On a recent afternoon at the central library in Los Angeles, nine-year-old Perla Hernandez typed on a provided laptop, working on a drawing game called “Phenomenal Turtle”. Getting the turtle to move across the screen required her to break down big complex problems into small sequential steps.

In other words, the nine-year-old girl was learning to code.

She was one of about a dozen elementary school children gathered at a class called “coder time” for elementary and middle school kids.

“Historically we’re the place that offers opportunities,” said children’s librarian Joanna Fabicon, who started the project. “I named it coder time because I would love coding to be as ubiquitous in libraries as story time."

Libraries – the lands of hushed voices and dusty stacks – are transforming into computer science hubs for children.

A new report by the Pew Research Center, “Libraries at the Crossroads,” finds that libraries are responding to the public demand for skills like programming and technology literacy, which are becoming increasingly important in the workplace., a non-profit dedicated to expanding access to computer science, said more than 80,000 computer jobs are open in California right now. In the next five years, there will be a million more jobs than students nationwide. Libraries across the country, from Fayetteville, NY and Denver, CO to Sonoma, CA, are responding.

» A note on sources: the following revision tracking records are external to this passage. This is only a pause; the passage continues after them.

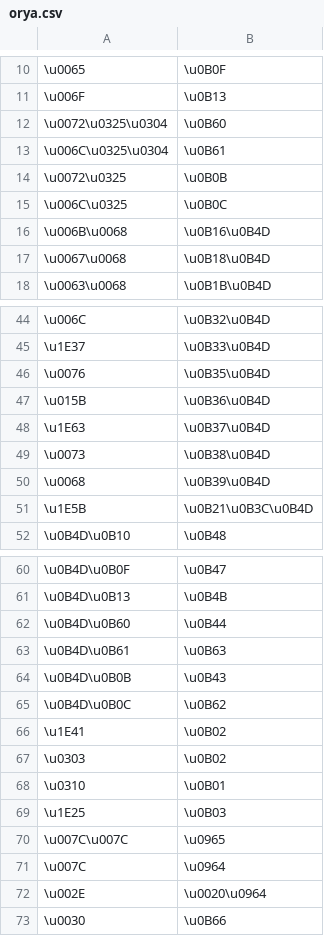
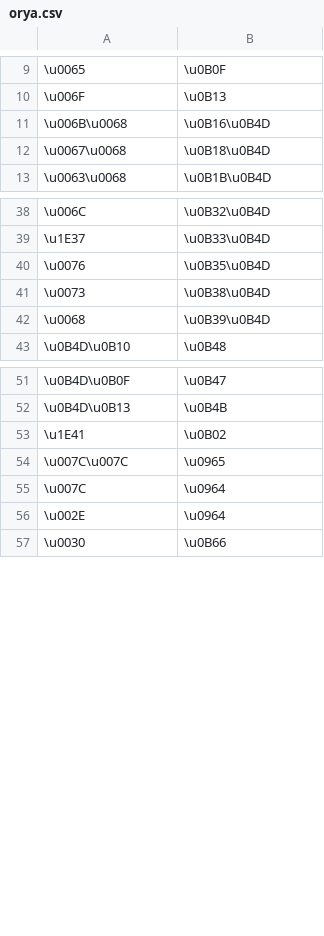
Before and after one commit to paa-li/conv, a CSV file: orya.csv, drawn as a sheet; only a part is shown, gaps mark what is left out; the diff covers the shown part only.

Commit message:
Update orya.csv

```diff
--- a/orya.csv
+++ b/orya.csv
@@ -11,6 +10,2 @@
 \u006F,\u0B13
-\u0072\u0325\u0304,\u0B60
-\u006C\u0325\u0304,\u0B61
-\u0072\u0325,\u0B0B
-\u006C\u0325,\u0B0C
 \u006B\u0068,\u0B16\u0B4D
@@ -46,7 +40,4 @@
 \u0076,\u0B35\u0B4D
-\u015B,\u0B36\u0B4D
-\u1E63,\u0B37\u0B4D
 \u0073,\u0B38\u0B4D
 \u0068,\u0B39\u0B4D
-\u1E5B,\u0B21\u0B3C\u0B4D
 \u0B4D\u0B10,\u0B48
@@ -61,13 +52,6 @@
 \u0B4D\u0B13,\u0B4B
-\u0B4D\u0B60,\u0B44
-\u0B4D\u0B61,\u0B63
-\u0B4D\u0B0B,\u0B43
-\u0B4D\u0B0C,\u0B62
 \u1E41,\u0B02
-\u0303,\u0B02
-\u0310,\u0B01
-\u1E25,\u0B03
 \u007C\u007C,\u0965
 \u007C,\u0964
-\u002E,\u0020\u0964
+\u002E,\u0964
 \u0030,\u0B66
```
Also changed, not shown: 2 removed rows elsewhere in this file.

Coder Time began at the L.A.'s central library with a grant from the Eureka leadership program. To reach more children, Fabicon formed a partnership with the afterschool program L.A.’s Best, which rolled out the curriculum to 160 children at eight LAUSD schools.

Technology advocates said these kinds of programs allow kids to become creators, rather than just consumers of media.

The idea that libraries are no longer just about housing books, but about creating access to technology is catching on. Nate Stone is the program coordinator for the ideaLAB at Denver Public Library, recently recognized with a national innovation award for its programming camps for teens. When he first offered coding classes to kids, more than 200 signed up.

“I don’t know if you’ve ever been in a 600 square foot room with 15 sweaty 12-year-olds,” he laughed. “But it quickly got very unpleasant and crowded.”

According to Stone that’s a good problem to have, because the library helps put coding skills into the hands of kids who might otherwise not get them. There is no shortage of coding and game development camps, he said, “but they often cost $700 to $2,000 for a week, which puts it out of reach for a lot of families.”

Libraries may also lower the bar for entry when it comes to gender and ethnicity. Only a fraction of high school students who take computer science classes are women, Latino, or African American. Libraries, on the other hand, traditionally attract lots of girls. That's because girls are not intimidated to come to the library, said Brooke Sheets, a children's librarian at L.A. library's central branch. 

“Nobody makes them feel uncomfortable here,” Sheets added, “so it’s a great chance for them to collaborate and explore, without any of the traditional barriers that are keeping girls out.”

More than half the kids in Hernandez's class were girls, a ratio most computer science programs can only dream of.

At the end of the lesson she presented her game to the group. (Here's an example of the finished product, developed on the kid-friendly programming platform Touch Develop.)

The kids watched as a small green turtle moved quickly across the screen, filling it with a rainbow of intricate pop-art patterns, earning a big round of applause. 

Library programs for kids and teens

Local coding groups and meetups for children and teens

Bilingual materials

Online coding resources